Just this evening I received an e-mail from Autodesk letting me know my AU Unplugged session "The Training Trinity: Fundamentals of a Successful Training Program" was accepted. Thank you to everyone who voted for my session. If you're attending AU, be sure to check out the AU Unplugged Schedule. There you will find the full list of, and information on each of the AU Unplugged sessions. I do look forward to meeting some of you guys!
Throughout the years, I have seen both high and low-tech ways of inserting AutoCAD DWG's into Microsoft Office documents. I believe the most low tech way I have seen included printing each the MS Word file, and the AutoCAD DWG, then using Scotch Tape to insert the DWG onto the printed document. Run it through a photocopier, and no one will ever know (unless you were a messy Scotch Taper). But what do you say we jump into the 21st century?
Staying in the 21st century, AutoCAD does actually provide us with a fair number of options for inserting AutoCAD DWG's into MS Office documents. Although a Ctrl + C (Copy) and Ctrl + V (Paste) will work, it will insert your AutoCAD DWG just as it looks in AutoCAD - including the black background. My guess is you would rather have it look similar to the way your DWG plots?
Built into AutoCAD are a number of "Publish to Web" functions. These tools can be helpful even if you have no clue what HTML is, in fact they can be incredibly helpful for making MS Office and AutoCAD play nice with each other.
AutoCAD ships with three image, or "PublishToWeb" plotters; JPG, PNG, and EPS. Most people recognize with the JPG format, especially if they own a digital camera. The JPG format is probably the most popular raster image format. A raster image is an image comprised of many dots, or pixels. As the image is enlarged, these dots get bigger, which in turn makes the image look worse. Both JPG and PNG files are raster image files.
On the other hand an EPS file is known as a vector image file. Vector image files are much like AutoCAD DWG's in the way a line is stored as having a distinct start and end point (coordinate). By comparison, a raster image would create a line by placing many dots close together to construct what appears to be a line. Since an EPS file is a vector image, that means we can scale it up as much as we want, and it will not loose any visual fidelity.
To create an EPS file from AutoCAD:
- Start the PLOT Command
- Select "PublishToWeb EPS" as the plotter name.
- Set your remaining Plot Options as you would for a normal paper plot.
- When prompted, select a filename and location for your EPS file to be created.

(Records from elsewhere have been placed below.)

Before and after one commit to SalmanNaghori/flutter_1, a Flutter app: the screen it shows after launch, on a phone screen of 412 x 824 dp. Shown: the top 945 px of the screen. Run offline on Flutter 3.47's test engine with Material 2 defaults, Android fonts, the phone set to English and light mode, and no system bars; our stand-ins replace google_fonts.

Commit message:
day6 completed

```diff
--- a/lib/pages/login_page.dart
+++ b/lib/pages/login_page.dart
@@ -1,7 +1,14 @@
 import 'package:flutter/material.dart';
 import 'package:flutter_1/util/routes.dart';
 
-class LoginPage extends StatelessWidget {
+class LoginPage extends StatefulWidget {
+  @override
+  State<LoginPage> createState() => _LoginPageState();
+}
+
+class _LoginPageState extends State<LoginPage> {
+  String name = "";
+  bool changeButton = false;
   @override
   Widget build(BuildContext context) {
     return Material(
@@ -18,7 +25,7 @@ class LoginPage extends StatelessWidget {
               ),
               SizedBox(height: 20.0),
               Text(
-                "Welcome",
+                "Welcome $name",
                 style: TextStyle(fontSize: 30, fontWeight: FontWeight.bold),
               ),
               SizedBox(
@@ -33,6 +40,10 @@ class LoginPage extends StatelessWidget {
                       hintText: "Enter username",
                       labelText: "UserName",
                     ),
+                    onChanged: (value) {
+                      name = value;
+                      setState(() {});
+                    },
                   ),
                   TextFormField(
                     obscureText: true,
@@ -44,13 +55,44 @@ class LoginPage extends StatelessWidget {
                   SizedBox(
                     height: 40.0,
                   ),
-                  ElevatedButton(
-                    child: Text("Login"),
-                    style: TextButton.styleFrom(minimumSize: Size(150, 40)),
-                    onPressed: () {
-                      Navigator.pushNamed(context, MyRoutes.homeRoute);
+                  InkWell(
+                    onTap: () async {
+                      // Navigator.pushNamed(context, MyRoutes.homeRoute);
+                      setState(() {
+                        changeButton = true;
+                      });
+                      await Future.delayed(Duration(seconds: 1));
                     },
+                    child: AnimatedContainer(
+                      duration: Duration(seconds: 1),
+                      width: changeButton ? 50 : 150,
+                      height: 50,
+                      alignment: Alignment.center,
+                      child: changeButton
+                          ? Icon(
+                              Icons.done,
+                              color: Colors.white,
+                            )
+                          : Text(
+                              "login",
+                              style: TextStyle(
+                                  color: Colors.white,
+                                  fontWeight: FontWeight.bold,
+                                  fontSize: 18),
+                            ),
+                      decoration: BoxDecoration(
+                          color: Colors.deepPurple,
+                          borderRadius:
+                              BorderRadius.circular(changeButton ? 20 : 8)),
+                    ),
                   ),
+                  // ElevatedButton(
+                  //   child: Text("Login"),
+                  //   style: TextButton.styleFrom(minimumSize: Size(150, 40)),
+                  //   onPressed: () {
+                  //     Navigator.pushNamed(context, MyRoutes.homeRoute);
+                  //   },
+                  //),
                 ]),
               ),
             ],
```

Once AutoCAD finishes plotting, you will have an EPS file in your specified location. By default MS Windows cannot open an EPS file. But what we can do is from MS Word/PowerPoint go to the "Insert > Picture". Then simply browse to your EPS file, and insert it like you would any other image.
An alternate way of creating images from AutoCAD is with a free download called PDF Creator. It will not only allow you to create PDF's, but also PNG, JPG, TIFF, BMP, PCX, PS, and EPS. Since the PDF Creator installs as a printer on your computer, you can create image files of anything you can print. Learn more at www.PDFForge.org.
The DWF Method
While many seem to prefer the image format outlined above, it is also possible to embed a DWF into a MS Word/PowerPoint file.
- Start by creating a DWF from AutoCAD. This can be done using either the PLOT or PUBLISH command.
- In MS Word / PowerPoint, go to the Insert Tab and select "Object"
- From the resulting dialog, select "Autodesk DWF Document". Older versions may say "Autodesk DWF Viewer".
- Select your DWF file from the resulting Open Dialog.
- Upon insertion you will be able to perform some basic functions using the toolbar which displays. If you need to get back to this toolbar later on, simply double-click the DWF.
Both the EPS and DWF options use vector based formats. What this means is you can shrink/enlarge the DWG as much as you wish, and never experience any degradation issues. Regardless the format you choose (EPS or DWF), both will give you results far superior to more popular formats like JPG and EPS.
**EDIT (1/23/2008): Apparently recent releases of AutoCAD (namely 2008) do not ship with the EPS PC3. In fact after looking at our EPS PC3, it has a last modified date of 2002. No less, I have uploaded our EPS PC3 for your use.
Since this is not something inside of the current AutoCAD product, I share this PC3 without warranty.